**TASK REQUIREMENTS**
With the pictures left out, write out the records verbatim.

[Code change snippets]
++++++++++++++++++++
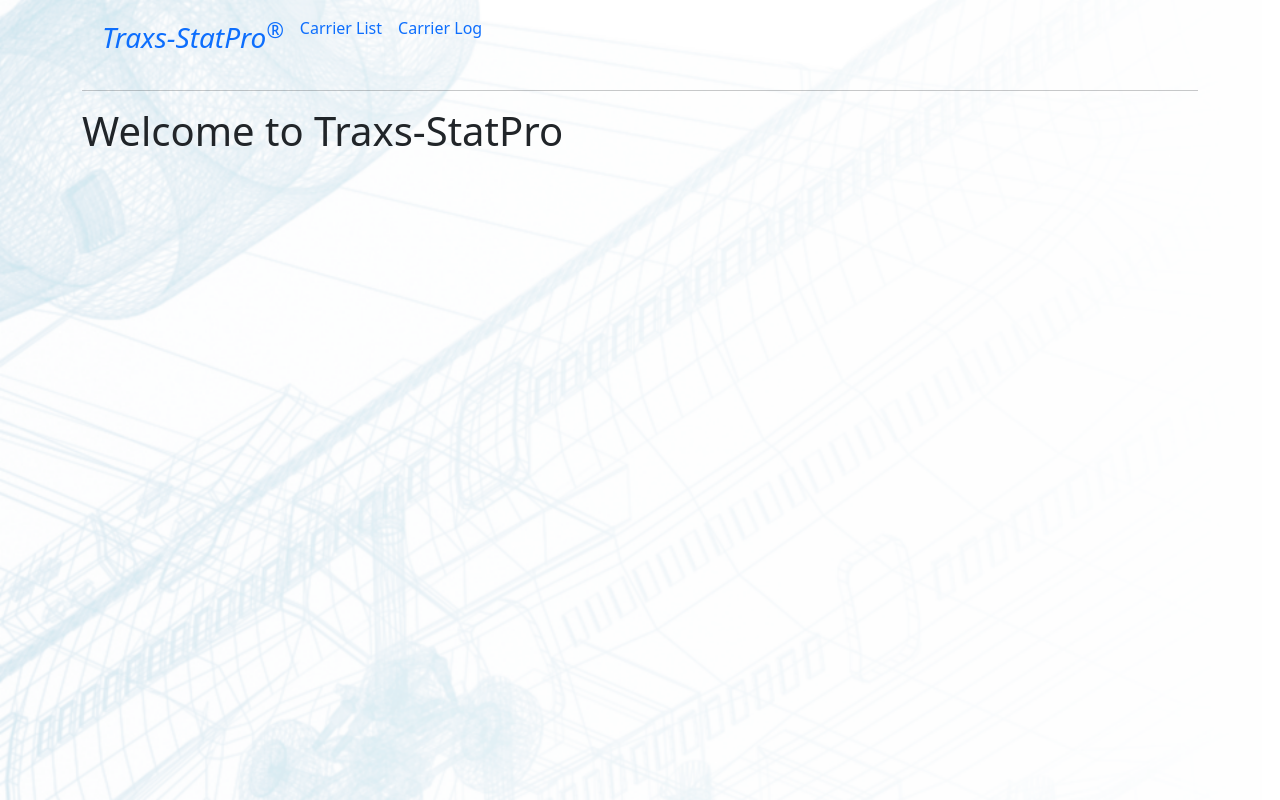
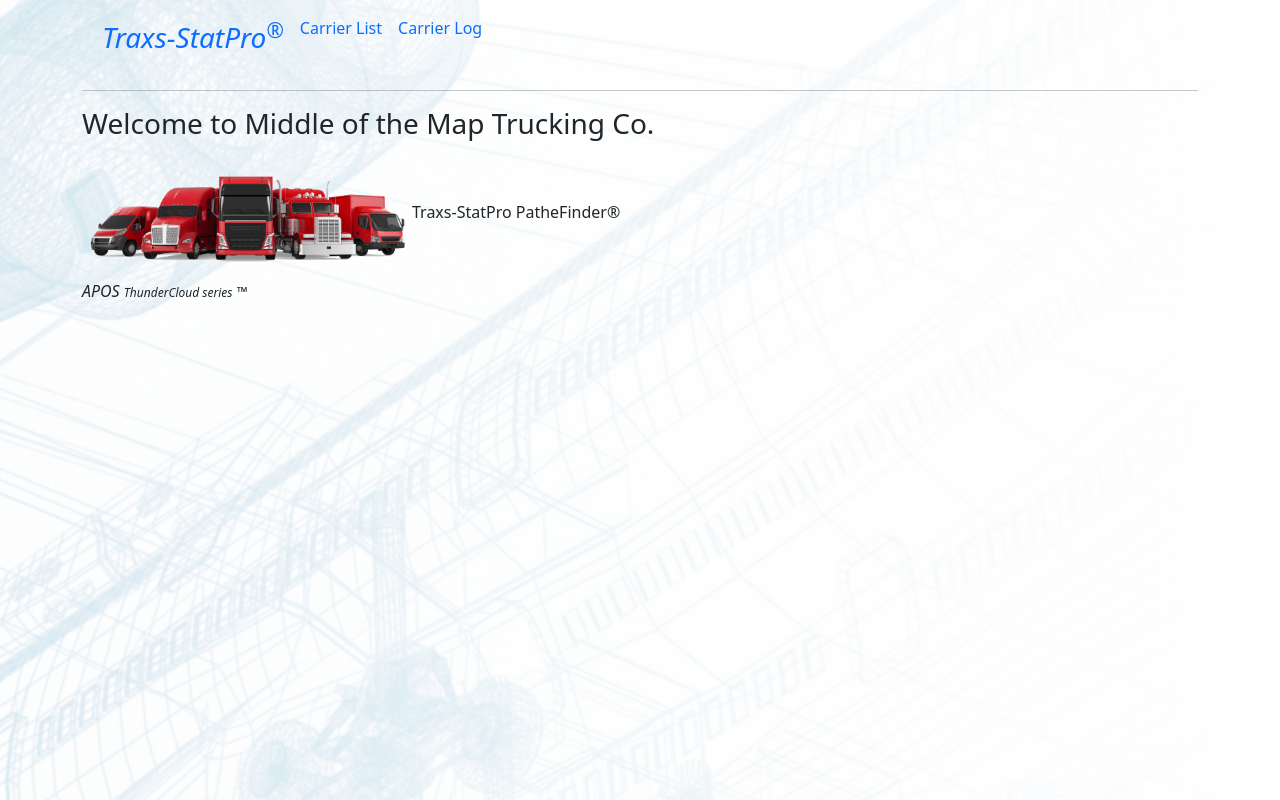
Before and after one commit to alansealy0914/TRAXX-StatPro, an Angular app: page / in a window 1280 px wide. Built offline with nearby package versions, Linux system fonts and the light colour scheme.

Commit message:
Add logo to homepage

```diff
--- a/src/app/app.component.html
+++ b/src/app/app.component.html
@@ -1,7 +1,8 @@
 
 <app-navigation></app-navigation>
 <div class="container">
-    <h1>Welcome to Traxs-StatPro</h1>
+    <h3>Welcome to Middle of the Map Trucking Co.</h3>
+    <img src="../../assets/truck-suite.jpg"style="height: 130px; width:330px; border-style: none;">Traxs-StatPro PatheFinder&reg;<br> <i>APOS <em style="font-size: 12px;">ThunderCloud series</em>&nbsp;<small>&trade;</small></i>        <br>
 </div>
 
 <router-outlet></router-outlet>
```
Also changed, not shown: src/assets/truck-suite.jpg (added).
++++++++++++++++++++
**SOLUTION**
Before and after one commit to alansealy0914/TRAXX-StatPro, an Angular app: page / in a window 1280 px wide. Built offline with nearby package versions, Linux system fonts and the light colour scheme.

Commit message:
Add logo to homepage

```diff
--- a/src/app/app.component.html
+++ b/src/app/app.component.html
@@ -1,7 +1,8 @@
 
 <app-navigation></app-navigation>
 <div class="container">
-    <h1>Welcome to Traxs-StatPro</h1>
+    <h3>Welcome to Middle of the Map Trucking Co.</h3>
+    <img src="../../assets/truck-suite.jpg"style="height: 130px; width:330px; border-style: none;">Traxs-StatPro PatheFinder&reg;<br> <i>APOS <em style="font-size: 12px;">ThunderCloud series</em>&nbsp;<small>&trade;</small></i>        <br>
 </div>
 
 <router-outlet></router-outlet>
```
Also changed, not shown: src/assets/truck-suite.jpg (added).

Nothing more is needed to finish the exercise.